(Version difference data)
════════════════════

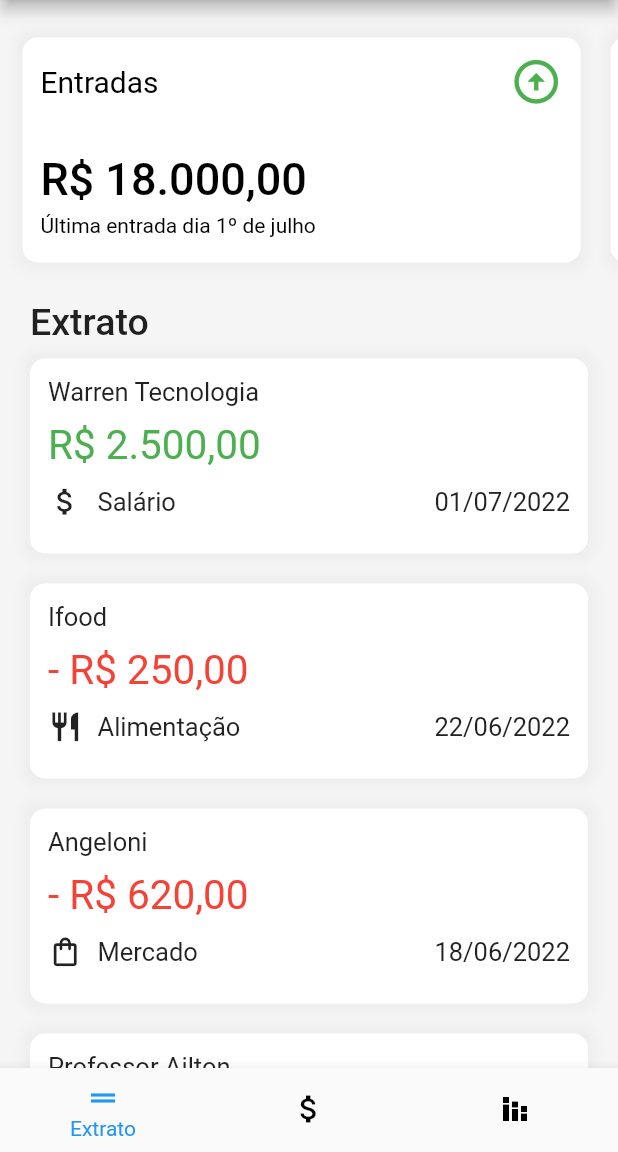
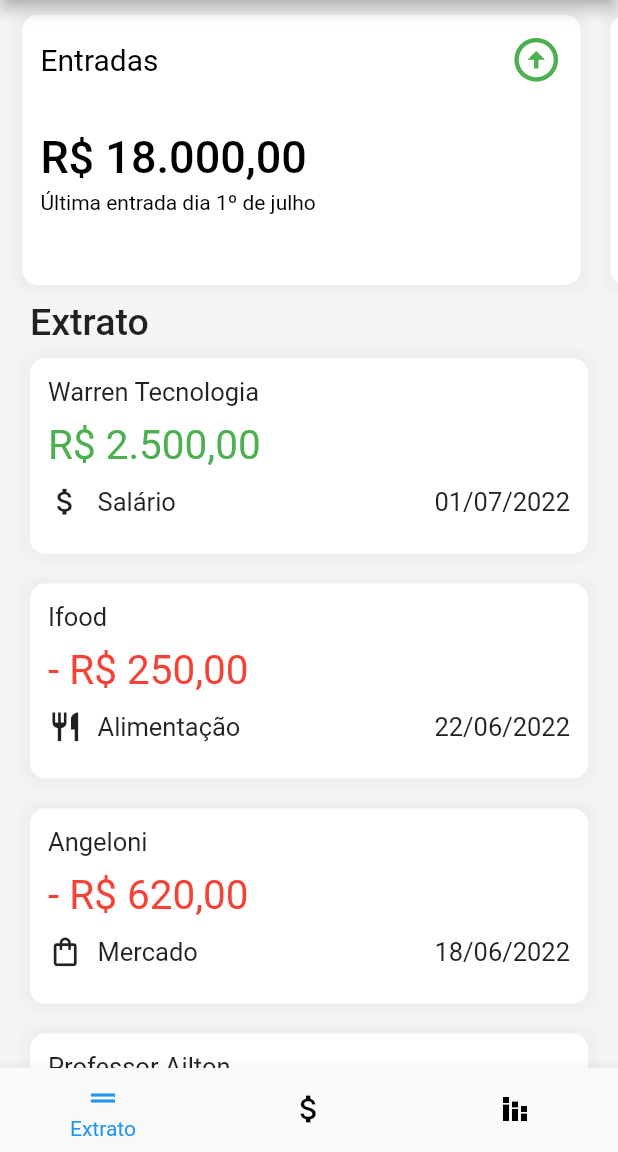
Before and after one commit to LeoAlthoff/warr_finances_app, a Flutter app: the HomePage screen opened directly, on a phone screen of 412 x 824 dp, the part 84-1236 px from its top. Run offline on Flutter 3.47's test engine with Material 2 defaults, Android fonts, the phone set to English and light mode, and no system bars; our stand-ins replace pie_chart.

Commit message:
[FIX} Fixed some issues on main_container_home and changed the name of the folders

```diff
--- a/lib/main.dart
+++ b/lib/main.dart
@@ -1,5 +1,5 @@
 import 'package:flutter/material.dart';
-import 'package:flutter_teste_app/presenter/login_page/login_page.dart';
+import 'presenter/login/login_page.dart';
 
 void main() {
   runApp(
--- a/lib/presenter/home_page/home_page.dart
+++ b/lib/presenter/home/home_page.dart
@@ -1,7 +1,7 @@
 import 'package:flutter/material.dart';
 
-import '../register_page/register_page.dart';
-import '../summary_page/summary_page.dart';
+import '../register/register_page.dart';
+import '../summary/summary_page.dart';
 import 'widgets/body_home.dart';
 import 'widgets/drawer_home.dart';
 
--- a/lib/presenter/home_page/widgets/balance_container.dart
+++ b/lib/presenter/home/widgets/balance_container.dart
@@ -1,5 +1,5 @@
 import 'package:flutter/material.dart';
-import 'package:flutter_teste_app/shared/utils/format_money.dart';
+import '../../../shared/utils/format_money.dart';
 
 class BalanceContainer extends StatelessWidget {
   final bool expense;
@@ -50,9 +50,7 @@
             const SizedBox(height: 10),
             Text(
               // getCurrency(value).toString(),
-              expense
-                  ? '- ${getCurrency(value).toString()}'
-                  : getCurrency(value),
+              expense ? '- ${getCurrency(value)}' : getCurrency(value),
               style: TextStyle(
                 fontSize: 27,
                 color: expense ? Colors.red : Colors.green,
--- a/lib/presenter/home_page/widgets/body_home.dart
+++ b/lib/presenter/home/widgets/body_home.dart
@@ -1,6 +1,7 @@
 import 'package:flutter/material.dart';
+
+import 'balance_container.dart';
 import 'main_container_home.dart';
-import 'balance_container.dart';
 
 class BodyHome extends StatelessWidget {
   const BodyHome({
@@ -19,12 +20,20 @@
               scrollDirection: Axis.horizontal,
               padding: const EdgeInsets.only(left: 5),
               children: [
-                Row(
-                  children: [
-                    MainContainerHome(index: 1, subText: 'Última entrada dia 1º de julho', value: 18000),
-                    MainContainerHome(index: 2, subText: 'Última entrada dia 22 de junho', value: 870),
-                    MainContainerHome(index: 3, subText: '1º à 11 de julho', value: 17130),
-                  ],
+                MainContainerHome(
+                  index: 1,
+                  subText: 'Última entrada dia 1º de julho',
+                  value: 18000,
+                ),
+                MainContainerHome(
+                  index: 2,
+                  subText: 'Última entrada dia 22 de junho',
+                  value: 870,
+                ),
+                MainContainerHome(
+                  index: 3,
+                  subText: '1º à 11 de julho',
+                  value: 17130,
                 ),
               ],
             ),
--- a/lib/presenter/home_page/widgets/main_container_home.dart
+++ b/lib/presenter/home/widgets/main_container_home.dart
@@ -18,7 +18,9 @@
     required this.index,
     required this.subText,
     required this.value,
-  }) : super(key: key);
+  }) : super(key: key) {
+    defineContainer(index);
+  }
 
   void defineContainer(entrada) {
     switch (index) {
@@ -47,13 +49,11 @@
 
   @override
   Widget build(BuildContext context) {
-    defineContainer(index);
     return Container(
       margin: const EdgeInsets.symmetric(
         horizontal: 10,
         vertical: 10,
       ),
-      height: 150,
       width: MediaQuery.of(context).size.width - 40,
       decoration: BoxDecoration(
         color: background,
--- a/lib/presenter/login_page/widgets/body_login_page.dart
+++ b/lib/presenter/login/widgets/body_login_page.dart
@@ -1,6 +1,6 @@
 import 'package:flutter/material.dart';
 
-import '../../home_page/home_page.dart';
+import '../../home/home_page.dart';
 import '../../../shared/widgets/input_text_container.dart';
 
 class BodyLoginPage extends StatelessWidget {
--- a/lib/presenter/summary_page/widgets/itens_summary_page.dart
+++ b/lib/presenter/summary/widgets/itens_summary_page.dart
@@ -1,5 +1,5 @@
 import 'package:flutter/material.dart';
-import 'package:flutter_teste_app/shared/utils/format_money.dart';
+import '../../../shared/utils/format_money.dart';
 import 'package:pie_chart/pie_chart.dart';
 import 'info_chart_summary.dart';
 
```
Also changed, not shown: lib/presenter/home/widgets/drawer_home.dart (renamed from lib/presenter/home_page/widgets/drawer_home.dart), lib/presenter/login/login_page.dart (renamed from lib/presenter/login_page/login_page.dart), lib/presenter/register/register_page.dart (renamed from lib/presenter/register_page/register_page.dart), lib/presenter/register/widgets/combo_box.dart (renamed from lib/presenter/register_page/widgets/combo_box.dart), lib/presenter/register/widgets/custom_button.dart (renamed from lib/presenter/register_page/widgets/custom_button.dart), lib/presenter/register/widgets/custom_send_button.dart (renamed from lib/presenter/register_page/widgets/custom_send_button.dart), lib/presenter/summary/summary_page.dart (renamed from lib/presenter/summary_page/summary_page.dart), lib/presenter/summary/widgets/info_chart_summary.dart (renamed from lib/presenter/summary_page/widgets/info_chart_summary.dart).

════════════════════

- What to produce:
Go through the records line by line and give the number of lines with the string "value" in them, stating nothing else.

- Exercise output:
11